== Instructions for the task ==
Scan the entries below for the word "head". Copy each line that has it.

Version comparison data
○ ○ ○

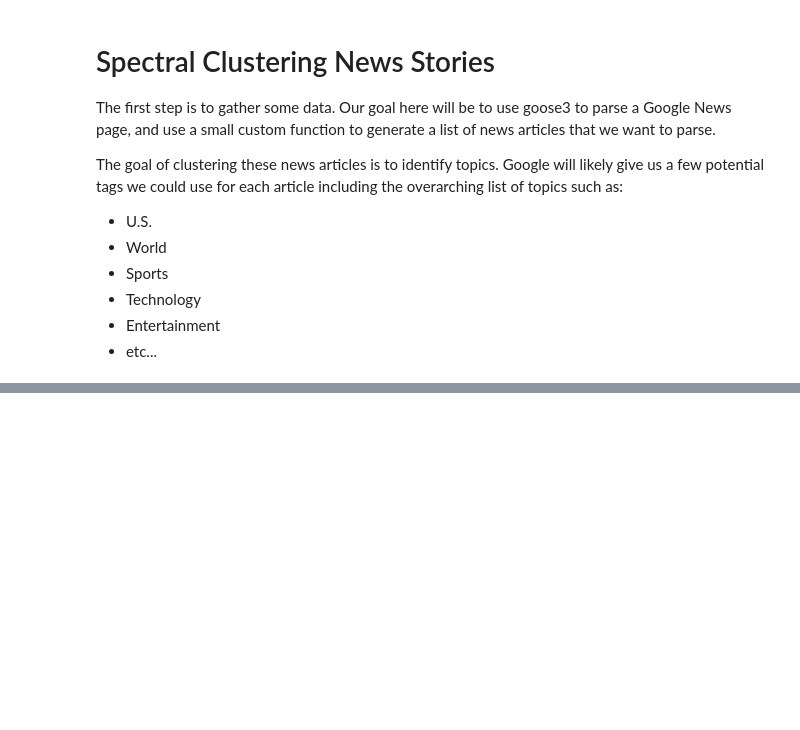
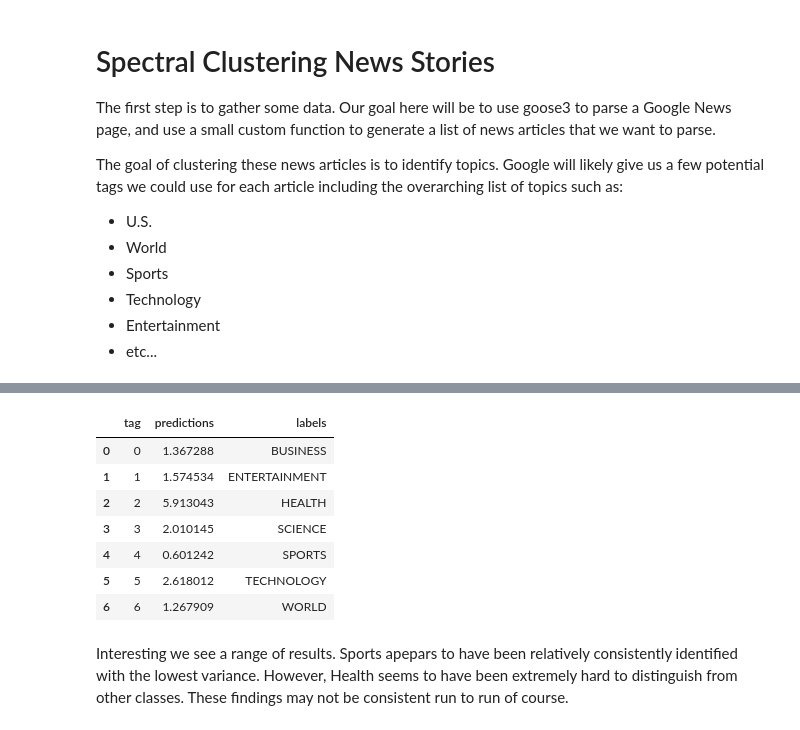
Before and after one commit to mrklees/Data-Science-And-Big-Data-Analytics, a Jupyter notebook: 1.2.2 Spectral Clustering News Stories.ipynb, the cells around one changed output, grey strips where cells are left out. Saved outputs shown, nothing was run; the diff lists cells and outputs as text; code cells hidden in the pictures; blank space fills up the shorter version.

```diff
--- a/1.2.2 Spectral Clustering News Stories.ipynb
+++ b/1.2.2 Spectral Clustering News Stories.ipynb
@@ -86,0 +173,3 @@ df.head()
+# %%
+df['predictions'] = base_predictions
+df.head()
@@ -86,0 +187,15 @@ df.head()
+# %%
+error = df.groupby('tag').agg({'predictions':'var'}).reset_index()
+error['labels'] = encoder.inverse_transform(error['tag'])
+error
+# %% [output]
+|  | tag | predictions | labels |
+| 0 | 0 | 1.367288 | BUSINESS |
+| 1 | 1 | 1.574534 | ENTERTAINMENT |
+| 2 | 2 | 5.913043 | HEALTH |
+| 3 | 3 | 2.010145 | SCIENCE |
+| 4 | 4 | 0.601242 | SPORTS |
+| 5 | 5 | 2.618012 | TECHNOLOGY |
+| 6 | 6 | 1.267909 | WORLD |
+# %% [markdown]
+Interesting we see a range of results.  Sports apepars to have been relatively consistently identified with the lowest variance.  However, Health seems to have been extremely hard to distinguish from other classes.  These findings may not be consistent run to run of course.
```
Also changed, not shown: parts of 14 cells of this notebook, 3 other files.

○ ○ ○

== Output ==
@@ -86,0 +173,3 @@ df.head()
+df.head()
@@ -86,0 +187,15 @@ df.head()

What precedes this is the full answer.